Last August, I began my professional studies in education policy at Vanderbilt with two primary purposes: to increase inclusion of teachers in the policymaking conversation and to elevate the teaching profession across Tennessee. Quickly, I learned that there are myriad opinions, outlets, and limitations for accomplishing these goals.
One approach to elevating the teaching profession receiving increased attention across the state is teacher leadership through either formal or informal roles. According to one report, formal teacher leadership positions within a district or school often pull the teacher out of the classroom. Informal positions, however, involve a teacher voluntarily attempting to fill a leadership need within a school while still teaching.
Tennessee has capitalized on the increased interest in teacher leadership by creating the Teacher Leader Network in fall 2013, and several districts across the state have piloted teacher leadership pathways. Based on my experience and research, teacher leadership offers promising opportunities for career advancement for teachers who wish to maintain their connection to the classroom.
The district where I taught established several leadership positions in 2014-15 that blended formal and informal roles. My district appointed me for one of these roles, and although I never left my classroom position, I was responsible for several programs in my school. One of my roles was the English and Language Arts Response to Instruction and Intervention (RTI2) coordinator for my high school. I was responsible for RTI2 implementation in grades 9-12 , which involved coordinating student screening to identify who was below grade level in reading and determining an intervention to meet their needs.
I also served as a liaison for my district at several Tennessee Department of Education teacher roundtables where teachers discussed policy issues such as teacher evaluation, effective RTI2 implementation, and changes to state assessments. In both roles, I felt a profound sense of satisfaction, contributing to my district in a way that felt purposeful.
These experiences expanded my awareness of the crucial conversations surrounding state policies and renewed my sense of urgency about the teaching profession. I realized that Tennessee has brilliant, dedicated professionals in our state’s classrooms, and I was reinvigorated by the ways these teachers strive to have a profound influence in their schools and communities statewide. Yet, it is important to structure teacher leadership so that teachers can embrace new professional opportunities without being routed only toward administrative positions.
A a former teacher leader, I offer two considerations if Tennessee hopes to open up leadership opportunities for teachers seeking to remain in the classroom:
- Great teacher leadership, and teaching, require time. One of my greatest struggles as a teacher leader last year was the difficult balancing act that resulted from my increased responsibilities. While I did earn stipends, I essentially worked two jobs. The constant struggle to perform those roles well resulted in exhaustion at the end of the year, and a feeling I had only done two jobs halfway. To have a strong teacher leadership culture, Tennessee must recognize that teachers will need to lessen their classroom responsibilities to be effective leaders. This support will be particularly important if districts need teachers to take formal, rather than only informal leadership roles.
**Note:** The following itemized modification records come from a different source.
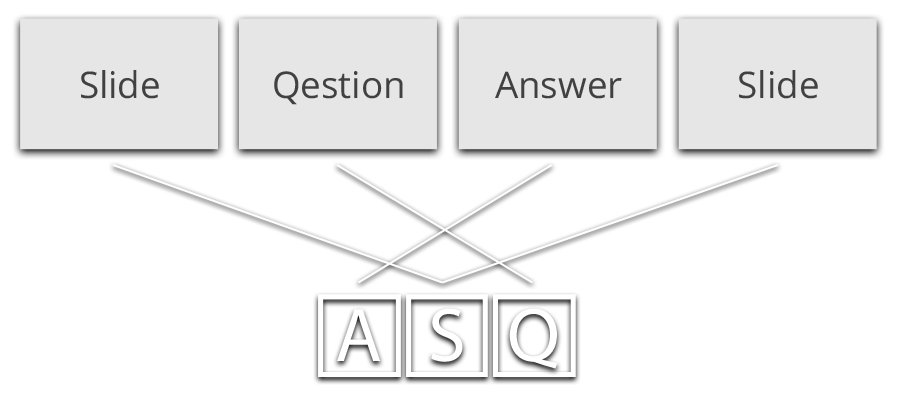
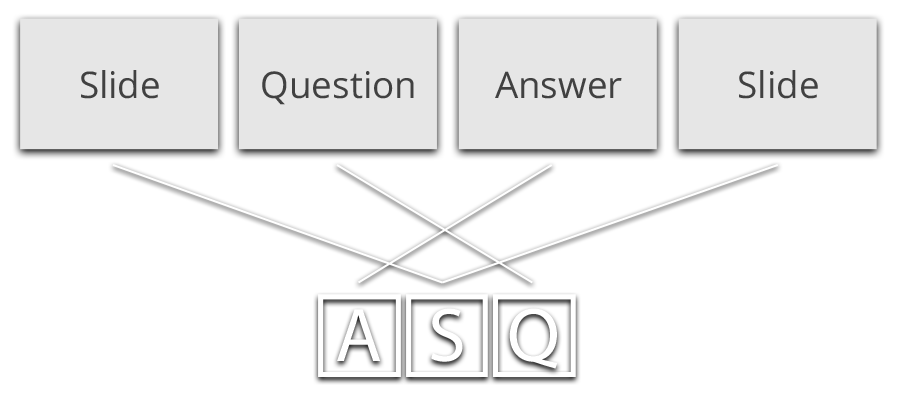
Typo in presentation

Changed region(s): [[0.28, 0.1787, 0.4667, 0.268]]

diff --git a/statistics.html b/statistics.html
@@ -1,0 +1,144 @@
+<!DOCTYPE html>
+<html>
+	<head>
+		<title>ASQ - What is ASQ</title>
+		<!-- Bootstrap -->
+		<link href="css/bootstrap.min.css" rel="stylesheet" media="screen">
+		<link href="css/style.css" rel="stylesheet" media="screen">
+		<link href="dist/jquery.jqplot.min.css" rel="stylesheet" media="screen">
+		<style type="text/css">html{height: 100%}</style>
+	</head>
+	<body class="dark-bg">
+		
+		<div id="top-bg">
+			<div class="container">
+				<div class="row">
+					<div class="span8" id="menu">
+						<ul>
+							<li><a>All Presentations</a></li>
+							<li><a>Settings</a></li>
+							<li>|</li>
+							<li><a>Welcome, Max!</a></li>
+						</ul>
+					</div>	
+									
+					<img class="pull-right" src="img/logo-small.png" />
+					
+		  		</div>
+			</div>
+		</div>
+		
+		<div class="container statistics">
+
+			<p>&nbsp;</p>
+			
+			<div class="row presentation-group" >
+				<div class="span12  head">
+					<h2 class="pull-left">What is ASQ</h2>
+					<a class="pull-right statistics"><i class="icon-trash icon-white"> </i> Delete Slideshow </a>
+					<a class="pull-right statistics"><i class="icon-signal icon-white"> </i> Show Statistics </a>
+				</div>	
+			</div>
+			
+			<div class="row">
+				<div class="span2">
+					<p><b>Date:</b></p>
+					<p><b>Number of students:</b></p>
+					<p><b>Participating students:</b></p>
+				</div>
+				<div class="span10">
+					<p>21.10.2012</p>
+					<p>16</p>
+					<p>14</p>
+				</div>
+			</div>
+			<br />
+		
+			<div class="accordion" id="accordion2">
+			  <div class="accordion-group">
+			    <div class="accordion-heading">
+			      <a class="accordion-toggle" data-toggle="collapse" data-parent="#accordion2" href="#collapseOne">
+			        Question 1: What does the name "ASQ" mean?
+			      </a>
+			    </div>
+			    <div id="collapseOne" class="accordion-body collapse in">
+			      <div class="accordion-inner">
+			       	<div id="chart1"></div>
+			      </div>
+			    </div>
+			  </div>
+			  <div class="accordion-group">
+			    <div class="accordion-heading">
+			      <a class="accordion-toggle" data-toggle="collapse" data-parent="#accordion2" href="#collapseTwo">
+			        Question 2: Who is the TA of the ASQ-Team?
+			      </a>
+			    </div>
+			    <div id="collapseTwo" class="accordion-body collapse">
+			      <div class="accordion-inner">
+			        Anim pariatur cliche...
+			      </div>
+			    </div>
+			  </div>
+			</div>
+			
+			
+		</div>
+
+		<script src="http://code.jquery.com/jquery-latest.js"></script>
+		<script src="js/bootstrap.min.js"></script>
+		
+		<script type="text/javascript" src="dist/plugins/jqplot.barRenderer.min.js"></script>
+		<script type="text/javascript" src="dist/plugins/jqplot.categoryAxisRenderer.min.js"></script>
+		<script type="text/javascript" src="dist/plugins/jqplot.pointLabels.min.js"></script>
+		<script type="text/javascript" src="dist/jquery.jqplot.min.js"></script>
+		<script>
+			$(document).ready(function(){
+		    var s1 = [200, 600, 700, 1000];
+		    var s2 = [460, -210, 690, 820];
+		    var s3 = [-260, -440, 320, 200];
+		    // Can specify a custom tick Array.
+		    // Ticks should match up one for each y value (category) in the series.
+		    var ticks = ['May', 'June', 'July', 'August'];
+		     
+		    var plot1 = $.jqplot('chart1', [s1, s2, s3], {
+		        // The "seriesDefaults" option is an options object that will
+		        // be applied to all series in the chart.
+		        seriesDefaults:{
+		            renderer:$.jqplot.BarRenderer,
+		            rendererOptions: {fillToZero: true}
+		        },
+		        // Custom labels for the series are specified with the "label"
+		        // option on the series option.  Here a series option object
+		        // is specified for each series.
+		        series:[
+		            {label:'Hotel'},
+		            {label:'Event Regristration'},
+		            {label:'Airfare'}
+		        ],
+		        // Show the legend and put it outside the grid, but inside the
+		        // plot container, shrinking the grid to accomodate the legend.
+		        // A value of "outside" would not shrink the grid and allow
+		        // the legend to overflow the container.
+		        legend: {
+		            show: true,
+		            placement: 'outsideGrid'
+		        },
+		        axes: {
+		            // Use a category axis on the x axis and use our custom ticks.
+		            xaxis: {
+		                renderer: $.jqplot.CategoryAxisRenderer,
+		                ticks: ticks
+		            },
+		            // Pad the y axis just a little so bars can get close to, but
+		            // not touch, the grid boundaries.  1.2 is the default padding.
+		            yaxis: {
+		                pad: 1.05,
+		                tickOptions: {formatString: '$%d'}
+		            }
+		        }
+		    });
+		});
+		
+		</script>
+	</body>
+</html>

diff --git a/mypresentations.html b/mypresentations.html
@@ -41,6 +41,19 @@
 					
 				<div class="span3 presentation-thumb">
 					<div class="info">
+						<h4>What is ASQ</h4>
+						<p>21.10.2012</p>		
+					</div>
+
+					<div class="buttons">
+						<a href="Presentation1/index.html" class="btn btn-primary"><i class="icon-play icon-white"> </i> Start Presentation</a>
+						<a href="statistics.html" class="btn btn-info"><i class="icon-signal icon-white"> </i> Show Statistics</a>
+						<a href="#" class="btn btn-success"><i class="icon-pencil icon-white"> </i> Edit Presentation</a>
+					</div>
+				</div>
+				
+				<div class="span3 presentation-thumb">
+					<div class="info">
 						<h4>Here comes a title</h4>
 						<p>21.10.2012</p>		
 					</div>
@@ -51,31 +64,57 @@
 						<a href="#" class="btn btn-success"><i class="icon-pencil icon-white"> </i> Edit Presentation</a>
 					</div>
 				</div>
-				
-					<div class="span3 presentation-thumb">
-					<h4>Here comes another title</h4>
-					<p>21.10.2012</p>
+					
+				<div class="span3 presentation-thumb">
+					<div class="info">
+						<h4>Here comes a title</h4>
+						<p>21.10.2012</p>		
+					</div>
+
+					<div class="buttons">
+						<a href="#" class="btn btn-primary"><i class="icon-play icon-white"> </i> Start Presentation</a>
+						<a href="#" class="btn btn-info"><i class="icon-signal icon-white"> </i> Show Statistics</a>
+						<a href="#" class="btn btn-success"><i class="icon-pencil icon-white"> </i> Edit Presentation</a>
+					</div>
 				</div>
 					
 				<div class="span3 presentation-thumb">
-					<h4>Here comes a great title</h4>
-					<p>21.10.2012</p>
+					<div class="info">
+						<h4>Here comes a title</h4>
+						<p>21.10.2012</p>		
+					</div>
+
+					<div class="buttons">
+						<a href="#" class="btn btn-primary"><i class="icon-play icon-white"> </i> Start Presentation</a>
+						<a href="#" class="btn btn-info"><i class="icon-signal icon-white"> </i> Show Statistics</a>
+						<a href="#" class="btn btn-success"><i class="icon-pencil icon-white"> </i> Edit Presentation</a>
+					</div>
 				</div>
 					
 				<div class="span3 presentation-thumb">
-					<h4>Here comes a title</h4>
-					<p>21.10.2012</p>
+					<div class="info">
+						<h4>Here comes a title</h4>
+						<p>21.10.2012</p>		
+					</div>
+
+					<div class="buttons">
+						<a href="#" class="btn btn-primary"><i class="icon-play icon-white"> </i> Start Presentation</a>
+						<a href="#" class="btn btn-info"><i class="icon-signal icon-white"> </i> Show Statistics</a>
+						<a href="#" class="btn btn-success"><i class="icon-pencil icon-white"> </i> Edit Presentation</a>
+					</div>
 				</div>
 					
 				<div class="span3 presentation-thumb">
-					<h4>Here comes a title</h4>
-					<p>21.10.2012</p>
-				</div>
-					
-				<div class="span3 presentation-thumb-add">
-					<h4>+</h4>
-					<p>&nbsp;</p>
-					<p><i>Add presentation</i></p>
+					<div class="info">
+						<h4>Here comes a title</h4>
+						<p>21.10.2012</p>		
+					</div>
+
+					<div class="buttons">
+						<a href="#" class="btn btn-primary"><i class="icon-play icon-white"> </i> Start Presentation</a>
+						<a href="#" class="btn btn-info"><i class="icon-signal icon-white"> </i> Show Statistics</a>
+						<a href="#" class="btn btn-success"><i class="icon-pencil icon-white"> </i> Edit Presentation</a>
+					</div>
 				</div>
 			
 			</div>

diff --git a/Presentation1/index.html b/Presentation1/index.html
@@ -59,7 +59,7 @@
 	   
 	   	<div id="2" class="step"  data-x="0" data-y="0">
 	    	<h1>What is ASQ?</h1>
-	    	<p>This web app allows to broadcast a slideshow synchronously to multiple clients with a classroom clicker in the form of questions and answers which can be added in between slides.</p>   
+	    	<p>This web app allows to broadcast a slideshow synchronously to multiple clients. <br /> ASQ allows the lecturer to give questions to the students and recive their answers in real-time.</p>   
 		</div>
 		
 	   	<div id="2b" class="step"  data-x="1024" data-y="0"> 

diff --git a/index.html b/index.html
@@ -13,7 +13,7 @@
 				
 				<div class="row">
 					<div id="login" class="span2 pull-right">
-						<i class="icon-user icon-white"></i><span>Login</span>
+						<a href="login.html"><i class="icon-user icon-white"></i><span>Login</span></a>
 					</div>	
 				</div>
 				

diff --git a/Presentation1/css/impress-demo.css b/Presentation1/css/impress-demo.css
@@ -85,7 +85,7 @@ body {
     font-family: 'PT Sans', sans-serif;
     min-height: 740px;
     
-   	background-image: url(../../img/pattern5.jpg);
+   	background-image: url(../img/pattern5.jpg);
 	background-repeat: repeat;
     
     /*ackground: rgb(215, 215, 215);

diff --git a/login.html b/login.html
@@ -29,7 +29,8 @@
 						</div>
 					</div>
 					
-					<button type="submit" class="btn">Sign in</button>
+					<a href="mypresentations.html" class="btn">Log in</a>
+					<!---<button type="submit" class="btn">Sign in</button> /--->
 					</form>
 				</div>	
 		

diff --git a/css/style.css b/css/style.css
@@ -193,3 +193,6 @@ body{
 	box-shadow:  0 1px 0 #333;
 	margin-bottom: 20px;
 }
+.statistics p{
+	color: #FFF;
+}
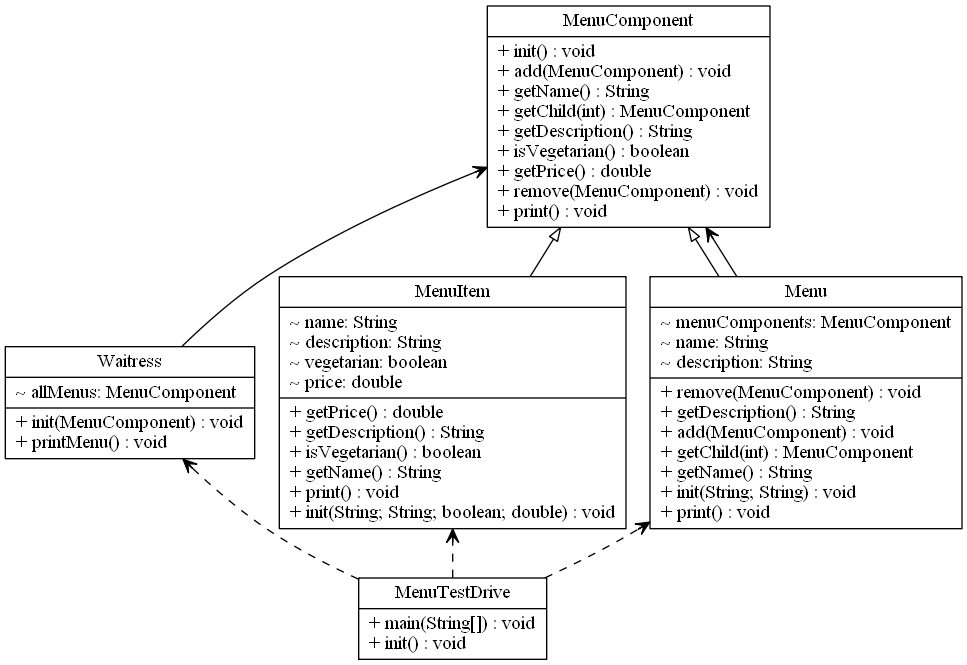
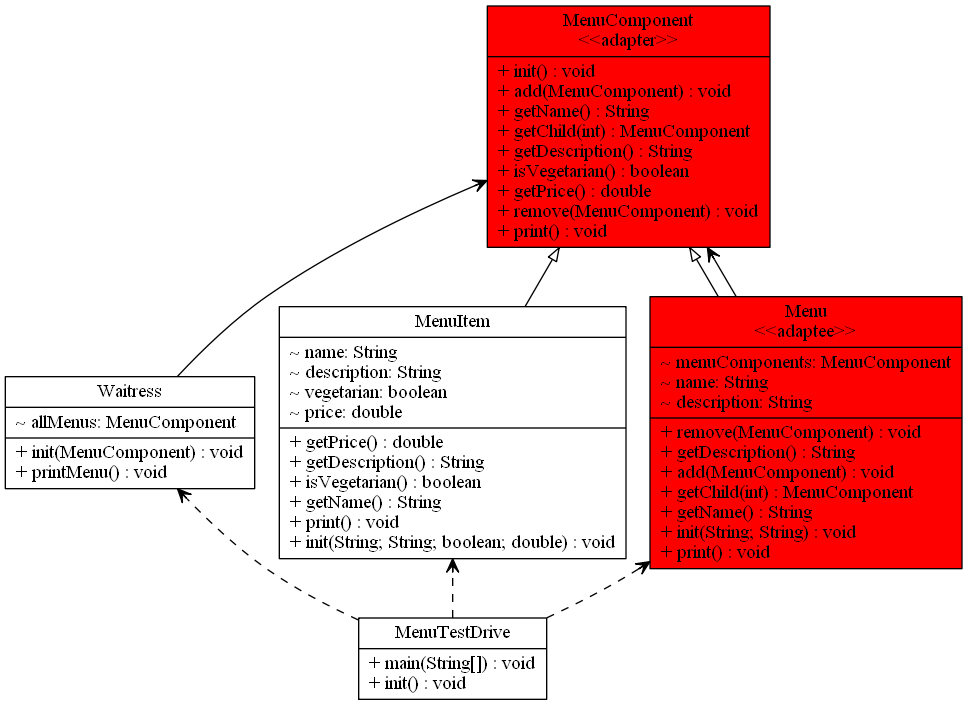
working on composite detection

diff --git a/src/problem/asm/DesignParser.java b/src/problem/asm/DesignParser.java
@@ -15,6 +15,7 @@ import org.objectweb.asm.ClassVisitor;
 import org.objectweb.asm.Opcodes;
 
 import problem.model.detectors.AdapterDetector;
+import problem.model.detectors.CompositeDetector;
 import problem.model.detectors.DecoratorDetector;
 import problem.model.detectors.IPatternDetector;
 import problem.model.detectors.SingletonDetector;
@@ -274,6 +275,8 @@ public class DesignParser {
 		IPatternDetector adapterDetector = new AdapterDetector(model);
 		adapterDetector.detectPatterns();
 		
+		IPatternDetector compositeDetector = new CompositeDetector(model);
+		compositeDetector.detectPatterns();
 		
 		ModelPatternVisitor mpv = new ModelPatternVisitor();
 		mpv.detect(model);
@@ -282,10 +285,10 @@ public class DesignParser {
 		gv.write(model);
 		gv.close();
 
-		 ProcessBuilder builder = new ProcessBuilder("cmd.exe", "/c",
-		 "\"C:\\Users\\leekf\\Documents\\JUNIOR\\CSSE374\\release\\bin\\dot\" -Tpng input_output/model.gv > input_output/graph1.png");
-		//ProcessBuilder builder = new ProcessBuilder("cmd.exe", "/c",
-			//	"\"C:\\Users\\punttj\\Desktop\\csse374\\release\\bin\\dot\" -Tpng input_output/model.gv > input_output/graph1.png");
+		 //ProcessBuilder builder = new ProcessBuilder("cmd.exe", "/c",
+		 //"\"C:\\Users\\leekf\\Documents\\JUNIOR\\CSSE374\\release\\bin\\dot\" -Tpng input_output/model.gv > input_output/graph1.png");
+		ProcessBuilder builder = new ProcessBuilder("cmd.exe", "/c",
+				"\"C:\\Users\\punttj\\Desktop\\csse374\\release\\bin\\dot\" -Tpng input_output/model.gv > input_output/graph1.png");
 		builder.redirectErrorStream(true);
 		Process p = builder.start();
 		String line;

diff --git a/src/problem/model/detectors/AdapterDetector.java b/src/problem/model/detectors/AdapterDetector.java
@@ -36,13 +36,13 @@ public class AdapterDetector implements IPatternDetector {
 				for (String s : splitArgs) {
 					s = s.trim();
 					for (IField f : c.getFields()) {
-						if (s.equals(f.getType())) {
+						if (s.equals(f.getType()) && !f.getIsCollection()) {
 							// this has a field that is passed in through the
 							// constructor
 
 							IClass adaptee = null;
 							for (IClass c2 : this.model.getClasses()) {
-								if (c2.getName().equals(f.getType())) {
+								if (c2.getName().equals(f.getType()) && !f.getIsCollection()) {
 									adaptee = c2;
 									break;
 								}

diff --git a/src/problem/model/detectors/CompositeDetector.java b/src/problem/model/detectors/CompositeDetector.java
@@ -9,13 +9,13 @@ import problem.models.api.IClass;
 import problem.models.api.IField;
 import problem.models.api.IModel;
 
-public class ComponentDetector implements IPatternDetector {
+public class CompositeDetector implements IPatternDetector {
 	private IModel model;
 	private ArrayList<IClass> composites;
 	private ArrayList<IClass> components;
 	private ArrayList<IClass> leaves;
 
-	public ComponentDetector(IModel model) {
+	public CompositeDetector(IModel model) {
 		this.model = model;
 		this.composites = new ArrayList<IClass>();
 		this.components = new ArrayList<IClass>();

diff --git a/src/problem/models/impl/ModelGVOutputStream.java b/src/problem/models/impl/ModelGVOutputStream.java
@@ -8,7 +8,10 @@ import java.util.ArrayList;
 import problem.model.decorators.AdapteeDecorator;
 import problem.model.decorators.AdapterDecorator;
 import problem.model.decorators.ComponentDecorator;
+import problem.model.decorators.CompositeComponentDecorator;
+import problem.model.decorators.CompositeDecorator;
 import problem.model.decorators.DecoratorDecorator;
+import problem.model.decorators.LeafDecorator;
 import problem.model.decorators.SingletonDecorator;
 import problem.model.decorators.TargetDecorator;
 import problem.model.detectors.IPatternDetector;
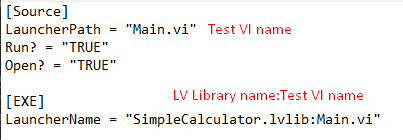
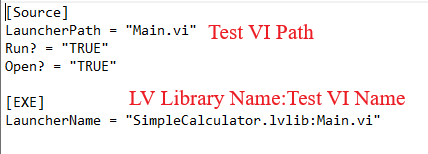
feat: Added instruction.md file to list steps for Drona Tests in source code and EXE (with Images)

Changed region(s): [[0.0, 0.5714, 0.9529, 0.9143], [0.0, 0.0, 0.7444, 0.5143]]

diff --git a/INSTRUCTION.md b/INSTRUCTION.md
@@ -1,0 +1,74 @@
+# Steps for executing SLL Drona Tests in Source Code
+
+* Create a Drona.ini file, parallel to the project directory.
+  
+  ![Drona File Directory](Images/Drona%20File%20Directory.png)
+
+
+* In the Drona.ini file, under the source section, enter the source VI path from the project directory on LauncherPath
+  
+* Set 'Run?' and 'Open?' as 'TRUE' to run and open source VI during the test.
+
+  ![Drona.ini file](Images/Drona%20ini%20file.png)
+
+
+* Create a new test library and add all test VIs in it, such that all the test names should start with the prefix “Test”.
+
+  ![Example Project](Images/Example%20Project.png)
+
+
+* Each test can be performed individually, by running the corresponding test VI.
+
+* To run all the tests in the project, select this option: 'Tools -> Caraya -> Run Tests in Active Project...'
+
+  ![Run Tests in Active Project](Images/Run%20Tests%20in%20Active%20Project.png)
+
+
+<br>
+<br>
+<br>
+<br>
+<br>
+<br>
+
+# Steps for executing SLL Drona Tests in EXE
+
+* In the Drona.ini file, under the EXE section, mention the source VI name on LauncherName
+
+   ![Drona.ini file](Images/Drona%20ini%20file.png)
+
+  
+* Create a new test library and add all test VIs in it, such that all the test names should start with the prefix “Test”.
+
+  ![Example Project](Images/Example%20Project.png)
+
+
+* Create a VI named “Run.vi” in the test library, and script the VI such that it runs all the tests present in that library. Drona's 'Run Core' API will perform this function (Run all tests present in the packed library).
+
+   ![Run VI](Images/Run%20VI.png)
+
+
+* Create EXE for the source code that needs to be tested. Add the Drona.ini file in 'Always Included' and build the EXE.
+
+  ![EXE Configuration](Images/EXE%20Configuration.png)
+
+
+* Create a Packed Library (PPL) for the test library, that contains all the Test VIs and build the PPL.
+
+  ![PPL Configuration](Images/PPL%20Configuration.png)
+
+
+* Create a new VI (not needs to be in test library) and connect the created EXE and PPL paths to the "EXE Run Tests" API.
+
+  ![EXE Run Tests](Images/EXE%20Run%20Tests.png)
+
+
+* Close the LabVIEW Project and run the VI created in the previous step on LabVIEW Instance, to execute Drona tests in EXE.
+
+
+<br>
+<br>
+<br>
+
+
+**Note:** For further reference, you can find the Drona examples in this directory: **<LabVIEW_Installation_Folder>\examples\Soliton Technologies\SLL Drona\Examples**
- The integrity of school communities should be preserved. Teacher leadership opportunities should be available to many, foster collaboration, and benefit the whole school community without dividing or ranking teachers in some way. If teachers perceive that leadership roles are only available to a select group of teachers, divisions may arise within a faculty, creating a negative environment for students. Leadership positions need to be clearly defined, and they should be based on instructional effectiveness. However, all leadership roles should respect the varied strengths and unique abilities that all faculty members possess, encouraging contributions from many to strengthen a school or district.
As someone for whom teacher leadership had a profound impact, I know the potential benefits of similar experiences for teachers across the state. Teacher leadership opportunities can invigorate, energize, and empower teachers. In order for these opportunities to provide the greatest benefits to students and schools, leadership positions should be structured so that teachers have maximum support to feel encouraged by their new positions, rather than overworked. Tennessee’s teachers do amazing work every day for our students in the classroom, and we must build a system that empowers them to lead outside the classroom, as well.